## Work to be completed
Provide the number of lines below that include "Week", without any other words.

Dataset entries
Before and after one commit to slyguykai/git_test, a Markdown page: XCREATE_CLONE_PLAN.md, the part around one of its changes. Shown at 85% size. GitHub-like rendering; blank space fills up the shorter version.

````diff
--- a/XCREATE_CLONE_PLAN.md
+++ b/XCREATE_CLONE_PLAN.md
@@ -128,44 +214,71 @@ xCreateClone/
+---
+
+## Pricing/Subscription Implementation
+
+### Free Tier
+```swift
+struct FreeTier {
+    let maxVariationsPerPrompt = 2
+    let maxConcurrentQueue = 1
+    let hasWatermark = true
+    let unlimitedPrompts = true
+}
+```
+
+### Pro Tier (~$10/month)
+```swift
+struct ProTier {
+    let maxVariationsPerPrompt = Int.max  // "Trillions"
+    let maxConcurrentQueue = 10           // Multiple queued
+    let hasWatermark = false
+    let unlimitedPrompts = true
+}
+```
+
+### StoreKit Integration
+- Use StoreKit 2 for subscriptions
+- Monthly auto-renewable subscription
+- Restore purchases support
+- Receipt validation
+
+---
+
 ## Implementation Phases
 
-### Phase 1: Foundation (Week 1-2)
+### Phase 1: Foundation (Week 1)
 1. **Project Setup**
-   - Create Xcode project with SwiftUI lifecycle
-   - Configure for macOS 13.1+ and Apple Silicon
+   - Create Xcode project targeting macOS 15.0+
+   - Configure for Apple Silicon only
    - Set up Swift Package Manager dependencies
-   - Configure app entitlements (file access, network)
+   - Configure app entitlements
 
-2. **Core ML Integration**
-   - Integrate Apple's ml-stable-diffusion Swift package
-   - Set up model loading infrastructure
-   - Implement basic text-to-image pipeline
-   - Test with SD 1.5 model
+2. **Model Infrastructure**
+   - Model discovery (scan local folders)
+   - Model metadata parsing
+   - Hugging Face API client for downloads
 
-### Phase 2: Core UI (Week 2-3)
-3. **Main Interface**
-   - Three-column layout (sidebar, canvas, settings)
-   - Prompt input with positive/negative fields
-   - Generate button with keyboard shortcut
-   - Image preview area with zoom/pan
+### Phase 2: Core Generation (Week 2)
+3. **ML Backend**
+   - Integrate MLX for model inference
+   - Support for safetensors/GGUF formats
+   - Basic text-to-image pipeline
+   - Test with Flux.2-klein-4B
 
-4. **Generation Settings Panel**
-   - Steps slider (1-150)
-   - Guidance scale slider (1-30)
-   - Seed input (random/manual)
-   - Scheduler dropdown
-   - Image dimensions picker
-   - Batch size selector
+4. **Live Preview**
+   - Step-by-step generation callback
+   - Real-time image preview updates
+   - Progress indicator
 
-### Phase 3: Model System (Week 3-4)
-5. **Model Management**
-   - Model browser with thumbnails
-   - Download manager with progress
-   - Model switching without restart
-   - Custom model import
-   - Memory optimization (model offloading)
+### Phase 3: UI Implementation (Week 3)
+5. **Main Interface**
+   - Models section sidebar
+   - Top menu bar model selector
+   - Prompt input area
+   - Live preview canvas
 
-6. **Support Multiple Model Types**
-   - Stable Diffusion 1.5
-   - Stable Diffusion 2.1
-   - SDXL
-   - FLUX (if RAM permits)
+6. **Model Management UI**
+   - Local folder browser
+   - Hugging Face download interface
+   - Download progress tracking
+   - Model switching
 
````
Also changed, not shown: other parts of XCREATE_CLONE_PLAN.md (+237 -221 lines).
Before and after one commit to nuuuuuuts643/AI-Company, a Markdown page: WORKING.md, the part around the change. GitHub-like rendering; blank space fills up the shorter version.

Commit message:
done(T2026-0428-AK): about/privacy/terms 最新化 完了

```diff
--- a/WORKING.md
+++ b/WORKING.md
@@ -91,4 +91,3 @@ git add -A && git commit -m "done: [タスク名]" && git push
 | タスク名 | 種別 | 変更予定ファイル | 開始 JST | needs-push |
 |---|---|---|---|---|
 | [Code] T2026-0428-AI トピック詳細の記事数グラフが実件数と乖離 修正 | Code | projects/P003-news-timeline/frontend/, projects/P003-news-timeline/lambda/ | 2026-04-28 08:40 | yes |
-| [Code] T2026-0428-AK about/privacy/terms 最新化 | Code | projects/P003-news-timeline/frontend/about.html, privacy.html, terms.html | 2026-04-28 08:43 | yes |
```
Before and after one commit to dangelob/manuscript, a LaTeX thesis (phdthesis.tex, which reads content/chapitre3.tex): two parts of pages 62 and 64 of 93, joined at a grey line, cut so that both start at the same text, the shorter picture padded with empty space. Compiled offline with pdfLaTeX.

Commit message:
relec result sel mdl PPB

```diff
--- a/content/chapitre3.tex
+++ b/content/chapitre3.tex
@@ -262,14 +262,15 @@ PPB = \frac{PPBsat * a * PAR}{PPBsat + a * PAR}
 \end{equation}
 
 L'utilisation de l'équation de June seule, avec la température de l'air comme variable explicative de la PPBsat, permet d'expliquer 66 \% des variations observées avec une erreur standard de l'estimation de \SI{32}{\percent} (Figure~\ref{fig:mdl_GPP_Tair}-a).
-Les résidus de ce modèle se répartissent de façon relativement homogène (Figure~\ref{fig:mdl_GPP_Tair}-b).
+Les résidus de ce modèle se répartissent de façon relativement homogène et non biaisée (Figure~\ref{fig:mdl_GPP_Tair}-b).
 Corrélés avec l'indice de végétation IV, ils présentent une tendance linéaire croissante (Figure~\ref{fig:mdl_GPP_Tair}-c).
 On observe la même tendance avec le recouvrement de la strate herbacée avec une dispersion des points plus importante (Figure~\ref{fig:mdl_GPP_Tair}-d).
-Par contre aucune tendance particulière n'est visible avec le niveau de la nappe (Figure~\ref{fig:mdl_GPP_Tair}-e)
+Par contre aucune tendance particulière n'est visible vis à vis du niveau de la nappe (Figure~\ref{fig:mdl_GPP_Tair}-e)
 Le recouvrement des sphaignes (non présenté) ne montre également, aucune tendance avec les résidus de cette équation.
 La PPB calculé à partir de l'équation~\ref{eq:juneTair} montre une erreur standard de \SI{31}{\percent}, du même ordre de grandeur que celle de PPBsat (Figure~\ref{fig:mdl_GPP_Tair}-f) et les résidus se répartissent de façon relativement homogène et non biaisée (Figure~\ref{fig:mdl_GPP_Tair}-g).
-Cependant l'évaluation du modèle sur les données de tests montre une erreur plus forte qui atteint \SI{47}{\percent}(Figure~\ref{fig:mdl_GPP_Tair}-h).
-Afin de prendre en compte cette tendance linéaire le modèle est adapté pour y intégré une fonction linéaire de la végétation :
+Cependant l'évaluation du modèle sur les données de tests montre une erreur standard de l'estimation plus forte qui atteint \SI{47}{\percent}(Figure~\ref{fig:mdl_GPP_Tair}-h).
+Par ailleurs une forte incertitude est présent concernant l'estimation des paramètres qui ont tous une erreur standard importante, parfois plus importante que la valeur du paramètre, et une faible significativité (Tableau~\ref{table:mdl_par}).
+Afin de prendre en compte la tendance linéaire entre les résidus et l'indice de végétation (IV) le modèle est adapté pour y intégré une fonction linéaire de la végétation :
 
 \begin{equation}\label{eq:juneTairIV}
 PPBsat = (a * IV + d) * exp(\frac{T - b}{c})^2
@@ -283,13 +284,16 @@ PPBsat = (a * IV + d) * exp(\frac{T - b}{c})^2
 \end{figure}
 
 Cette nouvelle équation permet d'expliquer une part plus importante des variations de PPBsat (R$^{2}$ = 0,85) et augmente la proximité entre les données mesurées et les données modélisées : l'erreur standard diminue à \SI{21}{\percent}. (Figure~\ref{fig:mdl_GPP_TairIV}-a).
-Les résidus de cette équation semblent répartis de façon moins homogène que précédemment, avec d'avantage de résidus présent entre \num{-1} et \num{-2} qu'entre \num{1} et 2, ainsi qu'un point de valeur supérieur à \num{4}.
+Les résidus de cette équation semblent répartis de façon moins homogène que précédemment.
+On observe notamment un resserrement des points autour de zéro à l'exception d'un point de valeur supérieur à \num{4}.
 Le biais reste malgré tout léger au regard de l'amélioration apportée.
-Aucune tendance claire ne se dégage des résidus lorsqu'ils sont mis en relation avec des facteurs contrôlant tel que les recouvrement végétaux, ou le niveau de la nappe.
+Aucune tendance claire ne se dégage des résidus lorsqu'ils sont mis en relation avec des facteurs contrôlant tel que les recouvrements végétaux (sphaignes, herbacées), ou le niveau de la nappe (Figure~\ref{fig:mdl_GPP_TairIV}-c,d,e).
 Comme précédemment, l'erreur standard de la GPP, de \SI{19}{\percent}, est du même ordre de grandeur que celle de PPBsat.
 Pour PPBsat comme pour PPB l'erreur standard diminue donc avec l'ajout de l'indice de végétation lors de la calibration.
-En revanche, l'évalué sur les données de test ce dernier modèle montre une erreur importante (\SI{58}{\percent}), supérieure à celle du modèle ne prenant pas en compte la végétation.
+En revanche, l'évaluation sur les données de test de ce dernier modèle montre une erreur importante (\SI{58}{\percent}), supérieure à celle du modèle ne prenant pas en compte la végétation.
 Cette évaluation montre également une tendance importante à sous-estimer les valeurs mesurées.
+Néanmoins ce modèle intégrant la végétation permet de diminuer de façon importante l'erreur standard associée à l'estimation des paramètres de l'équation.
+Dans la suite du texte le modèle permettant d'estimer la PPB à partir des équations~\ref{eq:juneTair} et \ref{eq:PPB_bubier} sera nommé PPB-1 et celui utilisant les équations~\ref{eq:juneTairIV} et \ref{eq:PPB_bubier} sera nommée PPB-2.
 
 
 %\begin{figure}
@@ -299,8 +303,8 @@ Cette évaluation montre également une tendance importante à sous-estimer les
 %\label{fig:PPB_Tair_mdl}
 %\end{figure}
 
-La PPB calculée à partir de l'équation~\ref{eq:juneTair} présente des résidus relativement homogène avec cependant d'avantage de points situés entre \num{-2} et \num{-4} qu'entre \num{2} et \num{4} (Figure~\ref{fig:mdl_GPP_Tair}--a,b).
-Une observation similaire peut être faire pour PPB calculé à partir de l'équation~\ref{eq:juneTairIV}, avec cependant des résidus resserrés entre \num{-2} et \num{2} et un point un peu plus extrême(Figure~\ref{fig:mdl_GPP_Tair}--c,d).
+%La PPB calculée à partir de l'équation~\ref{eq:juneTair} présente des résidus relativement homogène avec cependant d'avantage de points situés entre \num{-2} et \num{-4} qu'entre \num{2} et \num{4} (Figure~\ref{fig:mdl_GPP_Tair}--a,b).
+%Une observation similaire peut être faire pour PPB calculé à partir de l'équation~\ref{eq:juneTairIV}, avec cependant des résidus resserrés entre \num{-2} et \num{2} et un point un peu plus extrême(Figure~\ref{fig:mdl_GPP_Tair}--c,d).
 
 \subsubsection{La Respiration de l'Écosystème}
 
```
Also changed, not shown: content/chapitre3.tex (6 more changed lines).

## Response to this exercise
6